Where does the string "shippedAt" occur in the entries below? Copy every line where it does.

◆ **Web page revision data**
--*--

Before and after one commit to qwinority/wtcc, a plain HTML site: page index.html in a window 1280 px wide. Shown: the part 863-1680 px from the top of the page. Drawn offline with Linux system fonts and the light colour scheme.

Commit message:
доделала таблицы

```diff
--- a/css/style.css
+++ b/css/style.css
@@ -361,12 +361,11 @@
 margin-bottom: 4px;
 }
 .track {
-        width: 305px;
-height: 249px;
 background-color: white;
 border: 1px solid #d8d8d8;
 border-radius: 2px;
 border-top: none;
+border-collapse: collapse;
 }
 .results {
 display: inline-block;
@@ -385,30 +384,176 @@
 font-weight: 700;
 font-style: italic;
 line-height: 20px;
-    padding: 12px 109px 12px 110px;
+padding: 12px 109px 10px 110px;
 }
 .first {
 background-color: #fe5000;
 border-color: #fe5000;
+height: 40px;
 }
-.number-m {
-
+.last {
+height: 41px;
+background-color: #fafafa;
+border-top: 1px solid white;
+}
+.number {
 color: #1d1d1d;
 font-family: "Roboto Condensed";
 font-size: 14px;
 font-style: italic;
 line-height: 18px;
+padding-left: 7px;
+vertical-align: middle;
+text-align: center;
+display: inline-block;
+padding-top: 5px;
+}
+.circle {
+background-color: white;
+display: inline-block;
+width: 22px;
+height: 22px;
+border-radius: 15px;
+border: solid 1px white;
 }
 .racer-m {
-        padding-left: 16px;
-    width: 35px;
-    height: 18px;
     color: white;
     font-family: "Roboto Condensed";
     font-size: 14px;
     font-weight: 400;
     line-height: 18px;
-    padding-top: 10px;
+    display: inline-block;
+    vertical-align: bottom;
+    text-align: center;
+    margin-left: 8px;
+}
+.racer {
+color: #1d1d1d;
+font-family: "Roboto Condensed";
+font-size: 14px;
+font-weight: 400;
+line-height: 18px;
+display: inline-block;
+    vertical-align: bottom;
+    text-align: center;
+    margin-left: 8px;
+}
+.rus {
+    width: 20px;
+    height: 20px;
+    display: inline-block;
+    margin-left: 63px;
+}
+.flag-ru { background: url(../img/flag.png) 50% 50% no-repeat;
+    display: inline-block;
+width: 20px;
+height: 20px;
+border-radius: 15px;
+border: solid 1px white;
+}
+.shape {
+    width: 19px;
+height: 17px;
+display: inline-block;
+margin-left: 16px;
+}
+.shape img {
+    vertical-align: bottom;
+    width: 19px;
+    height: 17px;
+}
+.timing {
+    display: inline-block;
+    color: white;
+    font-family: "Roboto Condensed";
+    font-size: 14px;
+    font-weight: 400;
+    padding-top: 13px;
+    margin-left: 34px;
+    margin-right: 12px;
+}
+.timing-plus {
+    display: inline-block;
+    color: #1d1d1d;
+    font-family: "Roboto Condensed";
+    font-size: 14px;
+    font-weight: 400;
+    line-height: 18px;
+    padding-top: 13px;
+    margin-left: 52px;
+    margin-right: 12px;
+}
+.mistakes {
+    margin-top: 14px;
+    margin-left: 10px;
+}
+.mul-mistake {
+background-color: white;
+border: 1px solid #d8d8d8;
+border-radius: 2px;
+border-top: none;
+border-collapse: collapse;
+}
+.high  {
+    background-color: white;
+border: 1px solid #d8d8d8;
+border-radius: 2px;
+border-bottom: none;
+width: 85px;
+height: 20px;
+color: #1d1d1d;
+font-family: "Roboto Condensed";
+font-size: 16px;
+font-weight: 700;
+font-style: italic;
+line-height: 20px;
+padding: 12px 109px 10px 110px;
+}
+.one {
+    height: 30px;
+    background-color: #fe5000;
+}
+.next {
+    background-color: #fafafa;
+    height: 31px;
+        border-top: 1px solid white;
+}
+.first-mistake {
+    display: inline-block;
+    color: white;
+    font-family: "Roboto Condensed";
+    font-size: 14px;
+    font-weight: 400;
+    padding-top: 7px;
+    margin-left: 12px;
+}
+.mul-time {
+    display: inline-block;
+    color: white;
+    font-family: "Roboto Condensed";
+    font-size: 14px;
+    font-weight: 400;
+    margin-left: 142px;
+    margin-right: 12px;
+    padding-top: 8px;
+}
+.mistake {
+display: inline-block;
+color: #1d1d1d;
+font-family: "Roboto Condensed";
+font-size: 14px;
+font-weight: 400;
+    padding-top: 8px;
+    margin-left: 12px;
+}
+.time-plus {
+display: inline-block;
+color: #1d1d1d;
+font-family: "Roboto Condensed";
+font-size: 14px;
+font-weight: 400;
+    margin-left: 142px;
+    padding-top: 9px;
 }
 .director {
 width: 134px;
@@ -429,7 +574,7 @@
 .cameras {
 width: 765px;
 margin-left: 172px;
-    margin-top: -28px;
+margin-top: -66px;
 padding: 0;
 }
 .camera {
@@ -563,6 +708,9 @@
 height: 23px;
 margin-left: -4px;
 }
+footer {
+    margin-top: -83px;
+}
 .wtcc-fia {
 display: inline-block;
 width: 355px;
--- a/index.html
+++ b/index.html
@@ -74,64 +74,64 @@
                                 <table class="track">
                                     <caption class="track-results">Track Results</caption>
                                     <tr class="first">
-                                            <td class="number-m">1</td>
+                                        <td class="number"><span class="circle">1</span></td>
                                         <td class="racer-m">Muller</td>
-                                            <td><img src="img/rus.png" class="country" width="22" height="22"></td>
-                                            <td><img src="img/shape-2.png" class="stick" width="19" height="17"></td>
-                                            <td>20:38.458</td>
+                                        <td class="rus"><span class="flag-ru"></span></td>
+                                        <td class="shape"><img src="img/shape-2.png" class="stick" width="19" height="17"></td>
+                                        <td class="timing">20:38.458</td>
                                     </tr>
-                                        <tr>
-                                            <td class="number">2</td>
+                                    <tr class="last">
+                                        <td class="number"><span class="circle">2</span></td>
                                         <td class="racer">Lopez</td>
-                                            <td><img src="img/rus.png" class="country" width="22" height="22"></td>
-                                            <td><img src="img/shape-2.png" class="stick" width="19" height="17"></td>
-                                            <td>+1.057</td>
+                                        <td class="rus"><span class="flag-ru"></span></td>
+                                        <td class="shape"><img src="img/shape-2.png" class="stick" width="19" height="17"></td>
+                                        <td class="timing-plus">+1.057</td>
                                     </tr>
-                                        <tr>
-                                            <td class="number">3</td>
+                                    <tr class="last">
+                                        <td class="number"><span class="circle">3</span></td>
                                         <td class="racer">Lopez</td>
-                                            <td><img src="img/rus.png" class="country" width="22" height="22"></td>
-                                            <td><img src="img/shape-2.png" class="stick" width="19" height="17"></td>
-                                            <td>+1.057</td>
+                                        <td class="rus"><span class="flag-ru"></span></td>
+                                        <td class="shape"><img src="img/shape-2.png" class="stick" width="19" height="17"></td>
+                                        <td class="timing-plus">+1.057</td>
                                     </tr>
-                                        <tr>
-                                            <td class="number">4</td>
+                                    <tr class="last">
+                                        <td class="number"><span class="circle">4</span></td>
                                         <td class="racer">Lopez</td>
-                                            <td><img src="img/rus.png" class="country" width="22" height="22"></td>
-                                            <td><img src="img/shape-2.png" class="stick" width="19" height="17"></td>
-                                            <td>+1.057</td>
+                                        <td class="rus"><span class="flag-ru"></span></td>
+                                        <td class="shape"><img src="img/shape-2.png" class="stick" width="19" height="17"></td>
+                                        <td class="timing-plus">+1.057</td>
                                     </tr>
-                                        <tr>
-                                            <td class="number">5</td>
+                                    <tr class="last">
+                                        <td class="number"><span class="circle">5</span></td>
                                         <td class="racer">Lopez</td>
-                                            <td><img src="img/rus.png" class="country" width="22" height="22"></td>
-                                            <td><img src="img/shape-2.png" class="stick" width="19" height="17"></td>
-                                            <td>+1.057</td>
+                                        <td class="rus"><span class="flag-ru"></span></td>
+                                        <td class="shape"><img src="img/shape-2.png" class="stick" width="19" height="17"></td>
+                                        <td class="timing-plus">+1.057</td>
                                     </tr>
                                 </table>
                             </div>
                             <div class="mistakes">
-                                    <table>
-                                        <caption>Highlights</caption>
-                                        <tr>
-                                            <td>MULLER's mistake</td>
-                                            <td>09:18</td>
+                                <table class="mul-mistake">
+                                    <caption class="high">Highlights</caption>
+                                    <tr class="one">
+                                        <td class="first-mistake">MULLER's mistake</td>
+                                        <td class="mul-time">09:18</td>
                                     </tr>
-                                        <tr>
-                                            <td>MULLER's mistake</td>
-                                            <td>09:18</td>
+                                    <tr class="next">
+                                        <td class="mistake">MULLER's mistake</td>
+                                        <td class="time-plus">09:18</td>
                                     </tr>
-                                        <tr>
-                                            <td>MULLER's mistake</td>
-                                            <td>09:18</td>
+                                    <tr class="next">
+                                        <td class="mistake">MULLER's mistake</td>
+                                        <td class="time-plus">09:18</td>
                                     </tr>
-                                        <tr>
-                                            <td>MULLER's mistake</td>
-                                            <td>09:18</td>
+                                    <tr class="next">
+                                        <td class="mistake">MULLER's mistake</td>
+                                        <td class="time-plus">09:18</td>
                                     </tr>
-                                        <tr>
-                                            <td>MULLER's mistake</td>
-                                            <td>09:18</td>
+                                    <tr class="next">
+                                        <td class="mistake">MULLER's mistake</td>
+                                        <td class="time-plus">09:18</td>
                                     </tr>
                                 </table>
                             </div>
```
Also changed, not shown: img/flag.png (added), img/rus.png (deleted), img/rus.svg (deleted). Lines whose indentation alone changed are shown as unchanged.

--*--

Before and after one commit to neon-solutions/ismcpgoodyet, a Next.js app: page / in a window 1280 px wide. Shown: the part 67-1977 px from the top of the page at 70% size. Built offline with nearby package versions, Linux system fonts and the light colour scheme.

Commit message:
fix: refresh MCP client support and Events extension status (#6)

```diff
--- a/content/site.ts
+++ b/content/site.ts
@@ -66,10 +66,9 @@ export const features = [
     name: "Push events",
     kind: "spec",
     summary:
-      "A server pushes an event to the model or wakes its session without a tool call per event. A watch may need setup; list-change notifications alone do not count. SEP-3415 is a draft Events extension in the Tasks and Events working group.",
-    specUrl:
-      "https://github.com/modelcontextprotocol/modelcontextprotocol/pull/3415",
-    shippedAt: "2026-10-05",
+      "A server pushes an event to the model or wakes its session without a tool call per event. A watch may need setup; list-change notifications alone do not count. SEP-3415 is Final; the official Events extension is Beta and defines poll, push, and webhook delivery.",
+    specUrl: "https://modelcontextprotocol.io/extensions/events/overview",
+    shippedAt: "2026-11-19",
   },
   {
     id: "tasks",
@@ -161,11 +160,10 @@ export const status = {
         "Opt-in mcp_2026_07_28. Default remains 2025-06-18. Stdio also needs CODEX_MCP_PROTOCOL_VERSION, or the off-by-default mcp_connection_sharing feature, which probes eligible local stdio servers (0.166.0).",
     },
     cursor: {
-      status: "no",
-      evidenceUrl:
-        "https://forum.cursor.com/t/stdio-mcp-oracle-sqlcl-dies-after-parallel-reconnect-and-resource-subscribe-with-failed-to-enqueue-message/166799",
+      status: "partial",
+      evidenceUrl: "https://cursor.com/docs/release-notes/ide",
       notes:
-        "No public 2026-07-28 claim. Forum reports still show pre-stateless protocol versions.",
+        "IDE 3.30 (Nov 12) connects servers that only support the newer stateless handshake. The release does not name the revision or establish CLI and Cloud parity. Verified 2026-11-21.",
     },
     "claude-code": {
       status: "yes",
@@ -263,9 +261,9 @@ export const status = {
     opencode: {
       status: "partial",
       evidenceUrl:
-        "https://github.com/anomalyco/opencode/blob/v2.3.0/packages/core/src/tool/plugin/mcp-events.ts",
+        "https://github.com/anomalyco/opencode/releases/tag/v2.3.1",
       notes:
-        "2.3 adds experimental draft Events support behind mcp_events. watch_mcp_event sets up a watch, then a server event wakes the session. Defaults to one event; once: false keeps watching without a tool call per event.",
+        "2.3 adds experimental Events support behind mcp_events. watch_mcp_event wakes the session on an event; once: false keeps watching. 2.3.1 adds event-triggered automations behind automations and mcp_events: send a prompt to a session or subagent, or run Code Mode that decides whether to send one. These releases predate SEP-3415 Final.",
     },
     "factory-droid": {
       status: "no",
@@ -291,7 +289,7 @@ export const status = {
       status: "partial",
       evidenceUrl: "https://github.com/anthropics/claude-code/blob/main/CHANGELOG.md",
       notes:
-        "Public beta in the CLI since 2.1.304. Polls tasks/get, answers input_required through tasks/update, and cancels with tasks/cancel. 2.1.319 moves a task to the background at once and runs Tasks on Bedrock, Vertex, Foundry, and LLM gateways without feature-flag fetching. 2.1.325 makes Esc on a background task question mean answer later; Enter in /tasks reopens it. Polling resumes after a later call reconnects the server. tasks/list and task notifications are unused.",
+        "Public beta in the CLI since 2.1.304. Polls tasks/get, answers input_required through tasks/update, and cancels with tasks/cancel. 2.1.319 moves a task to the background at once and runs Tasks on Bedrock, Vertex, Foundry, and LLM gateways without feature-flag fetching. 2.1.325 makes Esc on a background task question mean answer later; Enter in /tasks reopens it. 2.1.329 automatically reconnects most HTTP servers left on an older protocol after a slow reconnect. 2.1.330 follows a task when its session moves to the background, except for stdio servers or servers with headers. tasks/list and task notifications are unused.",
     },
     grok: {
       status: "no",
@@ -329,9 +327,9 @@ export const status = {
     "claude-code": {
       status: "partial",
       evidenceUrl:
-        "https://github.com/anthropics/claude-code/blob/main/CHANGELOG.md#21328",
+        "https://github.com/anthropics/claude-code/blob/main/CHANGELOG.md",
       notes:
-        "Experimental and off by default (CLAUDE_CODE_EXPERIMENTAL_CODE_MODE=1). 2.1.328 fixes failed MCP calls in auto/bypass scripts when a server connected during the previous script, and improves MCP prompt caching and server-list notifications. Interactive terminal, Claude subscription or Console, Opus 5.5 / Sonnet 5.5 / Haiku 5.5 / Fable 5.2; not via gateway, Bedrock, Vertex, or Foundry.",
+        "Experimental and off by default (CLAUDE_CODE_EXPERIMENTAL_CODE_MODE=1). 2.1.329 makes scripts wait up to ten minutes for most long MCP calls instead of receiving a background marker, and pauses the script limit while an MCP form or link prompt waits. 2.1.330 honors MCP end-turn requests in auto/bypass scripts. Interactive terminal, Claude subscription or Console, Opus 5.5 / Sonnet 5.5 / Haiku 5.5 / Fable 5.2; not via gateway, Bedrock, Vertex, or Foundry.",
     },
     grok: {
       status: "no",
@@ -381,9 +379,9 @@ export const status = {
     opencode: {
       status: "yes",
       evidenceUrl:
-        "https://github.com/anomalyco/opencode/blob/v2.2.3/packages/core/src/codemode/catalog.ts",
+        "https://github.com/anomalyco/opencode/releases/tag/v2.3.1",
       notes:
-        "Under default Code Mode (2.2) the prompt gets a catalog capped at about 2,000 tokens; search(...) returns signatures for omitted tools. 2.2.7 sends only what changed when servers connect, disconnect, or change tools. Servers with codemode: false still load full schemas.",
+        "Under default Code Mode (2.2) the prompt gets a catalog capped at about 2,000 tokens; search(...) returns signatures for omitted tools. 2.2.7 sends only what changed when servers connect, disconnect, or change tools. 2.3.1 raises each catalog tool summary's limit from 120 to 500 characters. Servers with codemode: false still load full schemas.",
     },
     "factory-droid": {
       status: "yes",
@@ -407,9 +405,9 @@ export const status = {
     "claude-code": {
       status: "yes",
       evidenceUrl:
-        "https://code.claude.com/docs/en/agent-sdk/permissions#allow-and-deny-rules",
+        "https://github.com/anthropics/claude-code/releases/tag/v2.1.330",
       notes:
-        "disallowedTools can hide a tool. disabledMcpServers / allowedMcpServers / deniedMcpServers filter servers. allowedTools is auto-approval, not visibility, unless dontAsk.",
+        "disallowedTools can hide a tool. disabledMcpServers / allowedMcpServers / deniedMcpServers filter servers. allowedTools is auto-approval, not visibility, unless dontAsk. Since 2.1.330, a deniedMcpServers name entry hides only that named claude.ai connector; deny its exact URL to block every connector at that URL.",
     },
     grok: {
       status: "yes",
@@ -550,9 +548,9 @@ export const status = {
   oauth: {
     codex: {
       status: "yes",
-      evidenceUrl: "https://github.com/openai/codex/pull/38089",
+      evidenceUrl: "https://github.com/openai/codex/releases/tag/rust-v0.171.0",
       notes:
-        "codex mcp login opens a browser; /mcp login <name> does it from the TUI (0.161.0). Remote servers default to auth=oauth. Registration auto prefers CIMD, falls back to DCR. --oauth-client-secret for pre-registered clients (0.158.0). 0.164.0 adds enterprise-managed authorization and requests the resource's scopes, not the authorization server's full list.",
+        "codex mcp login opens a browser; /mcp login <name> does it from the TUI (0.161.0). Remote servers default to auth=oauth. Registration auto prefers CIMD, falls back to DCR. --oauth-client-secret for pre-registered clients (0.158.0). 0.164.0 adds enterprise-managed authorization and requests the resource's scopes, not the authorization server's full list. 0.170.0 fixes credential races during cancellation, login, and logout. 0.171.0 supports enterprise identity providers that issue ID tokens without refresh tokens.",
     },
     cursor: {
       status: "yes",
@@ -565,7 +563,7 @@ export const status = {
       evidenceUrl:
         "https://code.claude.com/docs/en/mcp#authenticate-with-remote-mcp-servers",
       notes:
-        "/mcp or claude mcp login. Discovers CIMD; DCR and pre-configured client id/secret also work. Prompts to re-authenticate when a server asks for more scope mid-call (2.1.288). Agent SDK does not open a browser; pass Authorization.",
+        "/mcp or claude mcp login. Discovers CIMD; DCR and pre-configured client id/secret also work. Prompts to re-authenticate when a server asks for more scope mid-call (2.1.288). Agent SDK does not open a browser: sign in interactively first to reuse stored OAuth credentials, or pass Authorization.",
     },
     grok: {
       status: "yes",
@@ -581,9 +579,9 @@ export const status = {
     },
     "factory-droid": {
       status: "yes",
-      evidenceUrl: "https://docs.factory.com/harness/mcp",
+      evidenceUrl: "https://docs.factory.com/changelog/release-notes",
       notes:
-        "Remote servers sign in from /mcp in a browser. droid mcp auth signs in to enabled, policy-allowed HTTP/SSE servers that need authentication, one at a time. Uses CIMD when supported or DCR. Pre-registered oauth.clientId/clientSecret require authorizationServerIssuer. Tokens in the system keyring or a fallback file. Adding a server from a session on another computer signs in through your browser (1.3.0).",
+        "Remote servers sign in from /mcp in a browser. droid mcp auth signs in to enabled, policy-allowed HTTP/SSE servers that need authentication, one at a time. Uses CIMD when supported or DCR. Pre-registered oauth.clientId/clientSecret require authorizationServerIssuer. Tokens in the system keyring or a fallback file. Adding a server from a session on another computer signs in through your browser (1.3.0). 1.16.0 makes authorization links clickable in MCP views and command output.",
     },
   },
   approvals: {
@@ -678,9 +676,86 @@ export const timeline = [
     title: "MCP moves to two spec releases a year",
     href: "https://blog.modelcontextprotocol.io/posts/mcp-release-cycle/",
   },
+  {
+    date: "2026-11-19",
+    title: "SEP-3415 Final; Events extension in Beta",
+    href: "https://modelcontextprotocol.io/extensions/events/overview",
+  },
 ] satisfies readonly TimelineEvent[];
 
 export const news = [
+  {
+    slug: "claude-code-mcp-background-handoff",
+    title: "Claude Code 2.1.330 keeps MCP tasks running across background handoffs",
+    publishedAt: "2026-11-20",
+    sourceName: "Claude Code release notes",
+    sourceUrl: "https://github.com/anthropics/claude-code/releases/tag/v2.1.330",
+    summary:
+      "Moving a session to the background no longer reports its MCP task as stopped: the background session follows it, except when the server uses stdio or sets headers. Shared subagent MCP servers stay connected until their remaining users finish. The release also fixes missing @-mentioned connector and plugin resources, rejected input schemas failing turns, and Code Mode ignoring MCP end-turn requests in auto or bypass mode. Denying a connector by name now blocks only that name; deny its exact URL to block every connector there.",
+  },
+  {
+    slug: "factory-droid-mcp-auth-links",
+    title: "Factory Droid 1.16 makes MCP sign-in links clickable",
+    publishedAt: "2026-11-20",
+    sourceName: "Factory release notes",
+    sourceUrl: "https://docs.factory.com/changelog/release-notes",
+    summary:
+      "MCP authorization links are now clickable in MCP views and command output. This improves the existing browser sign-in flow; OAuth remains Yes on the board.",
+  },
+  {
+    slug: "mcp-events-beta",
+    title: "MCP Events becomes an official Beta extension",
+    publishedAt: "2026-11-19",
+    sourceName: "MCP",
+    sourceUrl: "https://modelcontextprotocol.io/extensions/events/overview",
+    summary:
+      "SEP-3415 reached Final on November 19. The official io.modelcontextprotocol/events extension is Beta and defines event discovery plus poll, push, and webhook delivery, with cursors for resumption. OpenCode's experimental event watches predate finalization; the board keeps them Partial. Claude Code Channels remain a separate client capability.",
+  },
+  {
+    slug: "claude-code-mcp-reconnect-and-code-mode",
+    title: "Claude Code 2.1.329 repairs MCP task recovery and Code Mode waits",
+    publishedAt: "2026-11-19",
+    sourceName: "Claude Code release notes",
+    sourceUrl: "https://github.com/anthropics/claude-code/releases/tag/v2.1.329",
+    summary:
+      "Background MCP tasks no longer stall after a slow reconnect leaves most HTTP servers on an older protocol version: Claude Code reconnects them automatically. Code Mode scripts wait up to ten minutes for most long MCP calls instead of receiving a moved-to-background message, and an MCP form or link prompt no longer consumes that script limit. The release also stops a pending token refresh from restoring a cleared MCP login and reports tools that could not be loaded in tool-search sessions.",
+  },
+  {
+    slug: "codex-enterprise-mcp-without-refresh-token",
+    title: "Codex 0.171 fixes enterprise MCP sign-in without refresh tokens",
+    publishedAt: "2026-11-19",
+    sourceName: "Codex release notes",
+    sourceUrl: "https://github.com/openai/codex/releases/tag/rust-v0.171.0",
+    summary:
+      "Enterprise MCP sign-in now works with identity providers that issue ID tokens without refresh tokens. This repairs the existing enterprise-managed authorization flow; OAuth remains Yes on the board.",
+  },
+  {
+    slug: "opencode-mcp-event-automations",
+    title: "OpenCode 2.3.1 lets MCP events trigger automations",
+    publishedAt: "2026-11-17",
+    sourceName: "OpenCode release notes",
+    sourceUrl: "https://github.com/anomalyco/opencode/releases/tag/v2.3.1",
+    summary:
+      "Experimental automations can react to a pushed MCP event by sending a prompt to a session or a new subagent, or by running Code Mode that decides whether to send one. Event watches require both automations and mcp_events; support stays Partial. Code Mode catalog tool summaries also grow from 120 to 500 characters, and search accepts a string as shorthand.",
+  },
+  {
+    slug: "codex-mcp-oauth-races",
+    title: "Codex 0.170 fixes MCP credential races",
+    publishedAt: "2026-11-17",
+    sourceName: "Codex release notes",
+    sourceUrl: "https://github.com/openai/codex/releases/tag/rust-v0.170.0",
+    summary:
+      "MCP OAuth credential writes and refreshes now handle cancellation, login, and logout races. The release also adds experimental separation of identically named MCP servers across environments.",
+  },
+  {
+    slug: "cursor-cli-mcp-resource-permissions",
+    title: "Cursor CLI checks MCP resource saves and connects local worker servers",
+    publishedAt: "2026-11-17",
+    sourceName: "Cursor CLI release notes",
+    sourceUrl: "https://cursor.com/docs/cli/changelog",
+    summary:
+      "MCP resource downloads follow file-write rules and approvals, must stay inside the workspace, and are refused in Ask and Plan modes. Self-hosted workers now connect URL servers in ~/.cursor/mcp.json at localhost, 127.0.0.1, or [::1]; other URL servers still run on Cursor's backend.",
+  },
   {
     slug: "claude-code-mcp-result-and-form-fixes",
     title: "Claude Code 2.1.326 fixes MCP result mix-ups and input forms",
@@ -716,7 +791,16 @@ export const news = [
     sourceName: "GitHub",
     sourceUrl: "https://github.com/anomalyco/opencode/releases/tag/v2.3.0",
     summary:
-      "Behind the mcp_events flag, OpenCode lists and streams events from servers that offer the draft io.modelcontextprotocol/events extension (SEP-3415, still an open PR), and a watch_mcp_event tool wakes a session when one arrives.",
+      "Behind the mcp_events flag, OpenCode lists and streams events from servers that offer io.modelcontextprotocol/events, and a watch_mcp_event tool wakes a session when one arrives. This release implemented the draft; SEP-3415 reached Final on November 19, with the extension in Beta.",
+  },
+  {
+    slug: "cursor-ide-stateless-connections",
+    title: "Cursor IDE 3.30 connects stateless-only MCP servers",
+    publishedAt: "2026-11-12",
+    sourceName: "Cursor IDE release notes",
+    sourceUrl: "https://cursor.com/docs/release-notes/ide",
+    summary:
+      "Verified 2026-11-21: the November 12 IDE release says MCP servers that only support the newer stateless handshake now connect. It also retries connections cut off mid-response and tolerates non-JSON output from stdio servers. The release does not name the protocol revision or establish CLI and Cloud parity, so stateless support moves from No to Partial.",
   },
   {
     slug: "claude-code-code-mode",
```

--*--

◆ **WRITTEN ANSWER**
-    shippedAt: "2026-10-05",
+    shippedAt: "2026-11-19",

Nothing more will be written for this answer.